The 44-day war in 2020 took away our loved ones and our friends from us. We lost 75 percent of our motherland, but we did not lose the desire to live in the rest of the 25 percent. Keeping it Armenian became our only goal. God’s creation of man is strange. He can create and ruin everything at the same time. Artsakh and its neighbors represent two completely opposite sides of life. We are alien to the nature of destructors and genociders. Everyone in the world has the right to live in freedom. If only it were possible…
Today, my rights and the rights of my compatriots are being ignored. We are under a blockade by our enemies. Basic necessities are running low. Patients young and old in intensive care units are deprived of the right to receive treatment outside of Artsakh. One death has already been reported. Human rights are disregarded before the civilized world, in the 21st century, but total silence is continuing. A group of perpetrators named themselves ecologists and think they can decide the future of 120,000 people living in Artsakh. The idea that a person is of supreme value has lost its meaning. The Artsakh blockade has led to a food shortage at grocery stores (Photo: Weekly contributor Vahagn Khachatrian)
During the war in 2020, Azerbaijan with the help of Turkey and its supporting countries killed our boys and displaced thousands of people. Up to this moment, they continue their criminal acts aimed at completing their genocidal plan to eliminate the Armenians of Artsakh. The world is still silent.
Thousands of children in Artsakh are waiting for a holiday miracle…for the road to Armenia to open, as many of them have been separated from their families. I don’t want the war and this disaster to happen again. I don’t want our children to look for their fathers in the sky.
I want everyone to live and to live in their homeland. I want all the roads to lead to our homes. I call on everyone around the world: do not pretend to recognize us, not to see us. Humanism is an important concept. Each of us must have a sense of humanity.
About Vahagn Khachatrian
Vahagn Khachatrian was born on October 2, 1999 in the Republic of Artsakh. He graduated with a degree in economics from Artsakh State University.
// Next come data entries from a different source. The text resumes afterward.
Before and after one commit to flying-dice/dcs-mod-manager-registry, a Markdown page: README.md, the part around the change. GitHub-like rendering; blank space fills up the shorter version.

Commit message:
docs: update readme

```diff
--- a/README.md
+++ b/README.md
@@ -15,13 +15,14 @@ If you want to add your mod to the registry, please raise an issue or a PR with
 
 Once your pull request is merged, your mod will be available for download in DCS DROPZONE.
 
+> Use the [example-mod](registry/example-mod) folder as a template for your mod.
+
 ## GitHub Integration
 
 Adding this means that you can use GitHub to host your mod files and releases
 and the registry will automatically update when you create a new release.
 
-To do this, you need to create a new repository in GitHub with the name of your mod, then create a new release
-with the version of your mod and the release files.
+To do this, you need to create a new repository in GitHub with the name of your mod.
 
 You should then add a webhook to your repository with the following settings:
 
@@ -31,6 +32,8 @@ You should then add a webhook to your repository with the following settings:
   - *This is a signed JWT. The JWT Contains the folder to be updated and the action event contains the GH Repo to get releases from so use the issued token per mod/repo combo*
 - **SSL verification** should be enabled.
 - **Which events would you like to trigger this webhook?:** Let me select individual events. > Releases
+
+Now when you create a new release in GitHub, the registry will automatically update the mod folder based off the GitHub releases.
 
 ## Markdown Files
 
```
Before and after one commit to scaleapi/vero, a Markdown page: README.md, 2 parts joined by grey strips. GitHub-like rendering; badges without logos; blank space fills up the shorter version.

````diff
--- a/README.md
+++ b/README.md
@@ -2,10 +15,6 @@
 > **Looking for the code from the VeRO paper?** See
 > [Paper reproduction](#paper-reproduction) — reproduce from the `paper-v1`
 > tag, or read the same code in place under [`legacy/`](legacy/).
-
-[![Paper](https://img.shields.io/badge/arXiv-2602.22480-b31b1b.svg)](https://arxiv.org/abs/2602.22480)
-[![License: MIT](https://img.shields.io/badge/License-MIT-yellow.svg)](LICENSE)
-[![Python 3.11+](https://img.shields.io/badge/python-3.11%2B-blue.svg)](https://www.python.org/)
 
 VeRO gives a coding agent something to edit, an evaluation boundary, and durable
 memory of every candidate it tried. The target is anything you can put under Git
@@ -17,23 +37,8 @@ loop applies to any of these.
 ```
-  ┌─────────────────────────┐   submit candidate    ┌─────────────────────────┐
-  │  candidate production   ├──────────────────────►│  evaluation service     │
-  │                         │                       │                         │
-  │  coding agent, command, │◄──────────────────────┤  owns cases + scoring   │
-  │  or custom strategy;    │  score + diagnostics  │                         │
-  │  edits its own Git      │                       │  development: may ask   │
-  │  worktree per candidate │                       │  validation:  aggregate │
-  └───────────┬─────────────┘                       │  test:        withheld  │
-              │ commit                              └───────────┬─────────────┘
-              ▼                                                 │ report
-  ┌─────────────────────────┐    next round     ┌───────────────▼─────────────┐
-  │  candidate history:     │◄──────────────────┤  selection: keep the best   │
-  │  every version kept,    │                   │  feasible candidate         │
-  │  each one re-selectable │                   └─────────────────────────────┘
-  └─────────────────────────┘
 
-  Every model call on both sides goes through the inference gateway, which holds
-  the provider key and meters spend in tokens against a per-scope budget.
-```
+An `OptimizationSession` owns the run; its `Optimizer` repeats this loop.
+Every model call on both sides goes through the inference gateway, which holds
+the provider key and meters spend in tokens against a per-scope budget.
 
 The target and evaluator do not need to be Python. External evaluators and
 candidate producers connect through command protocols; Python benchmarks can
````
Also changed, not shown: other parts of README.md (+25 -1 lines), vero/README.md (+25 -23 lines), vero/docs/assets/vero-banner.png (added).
Vahagn is a member of the ARF Artsakh Youth Organization Central Department and a leader in the ARF Artsakh Junior Organization. He is also a journalist for Aparaj newspaper.